* **MATERIAL FOR THE TASK**:
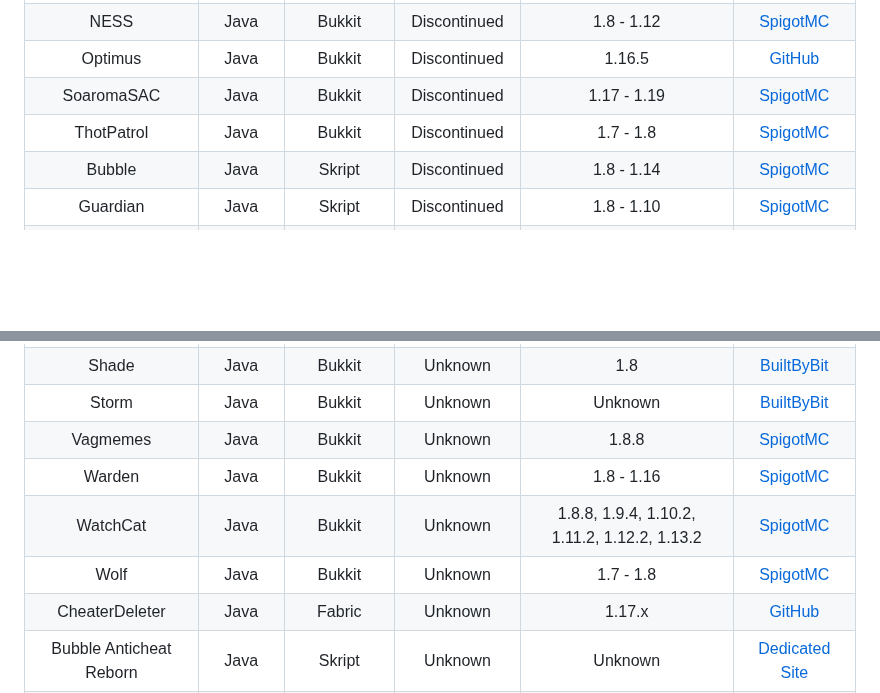
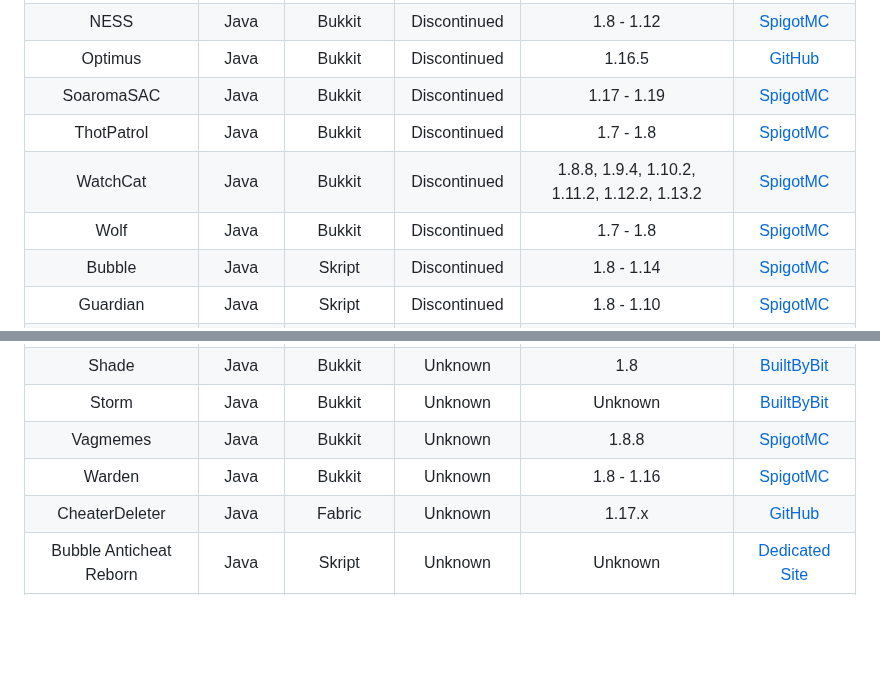
Before and after one commit to ManInMyVan/Minecraft-Anticheat-List, a Markdown page: README.md, 2 parts joined by grey strips. Drawn GitHub-style; blank space fills up the shorter version.

Commit message:
Move 2 anticheats to discontinued section

```diff
--- a/README.md
+++ b/README.md
@@ -38,6 +38,8 @@ NESS                   |Java   |Bukkit    |Discontinued|1.8 - 1.12
 Optimus                |Java   |Bukkit    |Discontinued|1.16.5                                                                                     |[GitHub](https://github.com/theomega24/Optimus)
 SoaromaSAC             |Java   |Bukkit    |Discontinued|1.17 - 1.19                                                                                |[SpigotMC](https://spigotmc.org/resources/87702)
 ThotPatrol             |Java   |Bukkit    |Discontinued|1.7 - 1.8                                                                                  |[SpigotMC](https://spigotmc.org/resources/79978)
+WatchCat               |Java   |Bukkit    |Discontinued|1.8.8, 1.9.4, 1.10.2, 1.11.2, 1.12.2, 1.13.2                                               |[SpigotMC](https://spigotmc.org/resources/56472)
+Wolf                   |Java   |Bukkit    |Discontinued|1.7 - 1.8                                                                                  |[SpigotMC](https://spigotmc.org/resources/18614)
 Bubble                 |Java   |Skript    |Discontinued|1.8 - 1.14                                                                                 |[SpigotMC](https://spigotmc.org/resources/78468)
 Guardian               |Java   |Skript    |Discontinued|1.8 - 1.10                                                                                 |[SpigotMC](https://spigotmc.org/resources/29264)
 Nukkit-AntiCheat       |Bedrock|NukkitX   |Discontinued|Unknown                                                                                    |[GitHub](https://github.com/WetABQ/Nukkit-AntiCheat)
@@ -82,8 +84,6 @@ Shade                  |Java   |Bukkit    |Unknown     |1.8
 Storm                  |Java   |Bukkit    |Unknown     |Unknown                                                                                    |[BuiltByBit](https://builtbybit.com/resources/16353)
 Vagmemes               |Java   |Bukkit    |Unknown     |1.8.8                                                                                      |[SpigotMC](https://spigotmc.org/resources/57080)
 Warden                 |Java   |Bukkit    |Unknown     |1.8 - 1.16                                                                                 |[SpigotMC](https://spigotmc.org/resources/81877)
-WatchCat               |Java   |Bukkit    |Unknown     |1.8.8, 1.9.4, 1.10.2, 1.11.2, 1.12.2, 1.13.2                                               |[SpigotMC](https://spigotmc.org/resources/56472)
-Wolf                   |Java   |Bukkit    |Unknown     |1.7 - 1.8                                                                                  |[SpigotMC](https://spigotmc.org/resources/18614)
 CheaterDeleter         |Java   |Fabric    |Unknown     |1.17.x                                                                                     |[GitHub](https://github.com/CoolMineman/CheaterDeleter)
 Bubble Anticheat Reborn|Java   |Skript    |Unknown     |Unknown                                                                                    |[Dedicated Site](https://steviebeenz.github.io/BubbleAnticheatReborn)
 WAntiCheatPro          |Bedrock|NukkitX   |Unknown     |Unknown                                                                                    |[GitHub]()
```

* **INSTRUCTIONS FOR THE TASK**: Could you copy every record above exactly, leaving out the pictures?

* **ANSWER TO THE EXERCISE**:
Before and after one commit to ManInMyVan/Minecraft-Anticheat-List, a Markdown page: README.md, 2 parts joined by grey strips. Drawn GitHub-style; blank space fills up the shorter version.

Commit message:
Move 2 anticheats to discontinued section

```diff
--- a/README.md
+++ b/README.md
@@ -38,6 +38,8 @@ NESS                   |Java   |Bukkit    |Discontinued|1.8 - 1.12
 Optimus                |Java   |Bukkit    |Discontinued|1.16.5                                                                                     |[GitHub](https://github.com/theomega24/Optimus)
 SoaromaSAC             |Java   |Bukkit    |Discontinued|1.17 - 1.19                                                                                |[SpigotMC](https://spigotmc.org/resources/87702)
 ThotPatrol             |Java   |Bukkit    |Discontinued|1.7 - 1.8                                                                                  |[SpigotMC](https://spigotmc.org/resources/79978)
+WatchCat               |Java   |Bukkit    |Discontinued|1.8.8, 1.9.4, 1.10.2, 1.11.2, 1.12.2, 1.13.2                                               |[SpigotMC](https://spigotmc.org/resources/56472)
+Wolf                   |Java   |Bukkit    |Discontinued|1.7 - 1.8                                                                                  |[SpigotMC](https://spigotmc.org/resources/18614)
 Bubble                 |Java   |Skript    |Discontinued|1.8 - 1.14                                                                                 |[SpigotMC](https://spigotmc.org/resources/78468)
 Guardian               |Java   |Skript    |Discontinued|1.8 - 1.10                                                                                 |[SpigotMC](https://spigotmc.org/resources/29264)
 Nukkit-AntiCheat       |Bedrock|NukkitX   |Discontinued|Unknown                                                                                    |[GitHub](https://github.com/WetABQ/Nukkit-AntiCheat)
@@ -82,8 +84,6 @@ Shade                  |Java   |Bukkit    |Unknown     |1.8
 Storm                  |Java   |Bukkit    |Unknown     |Unknown                                                                                    |[BuiltByBit](https://builtbybit.com/resources/16353)
 Vagmemes               |Java   |Bukkit    |Unknown     |1.8.8                                                                                      |[SpigotMC](https://spigotmc.org/resources/57080)
 Warden                 |Java   |Bukkit    |Unknown     |1.8 - 1.16                                                                                 |[SpigotMC](https://spigotmc.org/resources/81877)
-WatchCat               |Java   |Bukkit    |Unknown     |1.8.8, 1.9.4, 1.10.2, 1.11.2, 1.12.2, 1.13.2                                               |[SpigotMC](https://spigotmc.org/resources/56472)
-Wolf                   |Java   |Bukkit    |Unknown     |1.7 - 1.8                                                                                  |[SpigotMC](https://spigotmc.org/resources/18614)
 CheaterDeleter         |Java   |Fabric    |Unknown     |1.17.x                                                                                     |[GitHub](https://github.com/CoolMineman/CheaterDeleter)
 Bubble Anticheat Reborn|Java   |Skript    |Unknown     |Unknown                                                                                    |[Dedicated Site](https://steviebeenz.github.io/BubbleAnticheatReborn)
 WAntiCheatPro          |Bedrock|NukkitX   |Unknown     |Unknown                                                                                    |[GitHub]()
```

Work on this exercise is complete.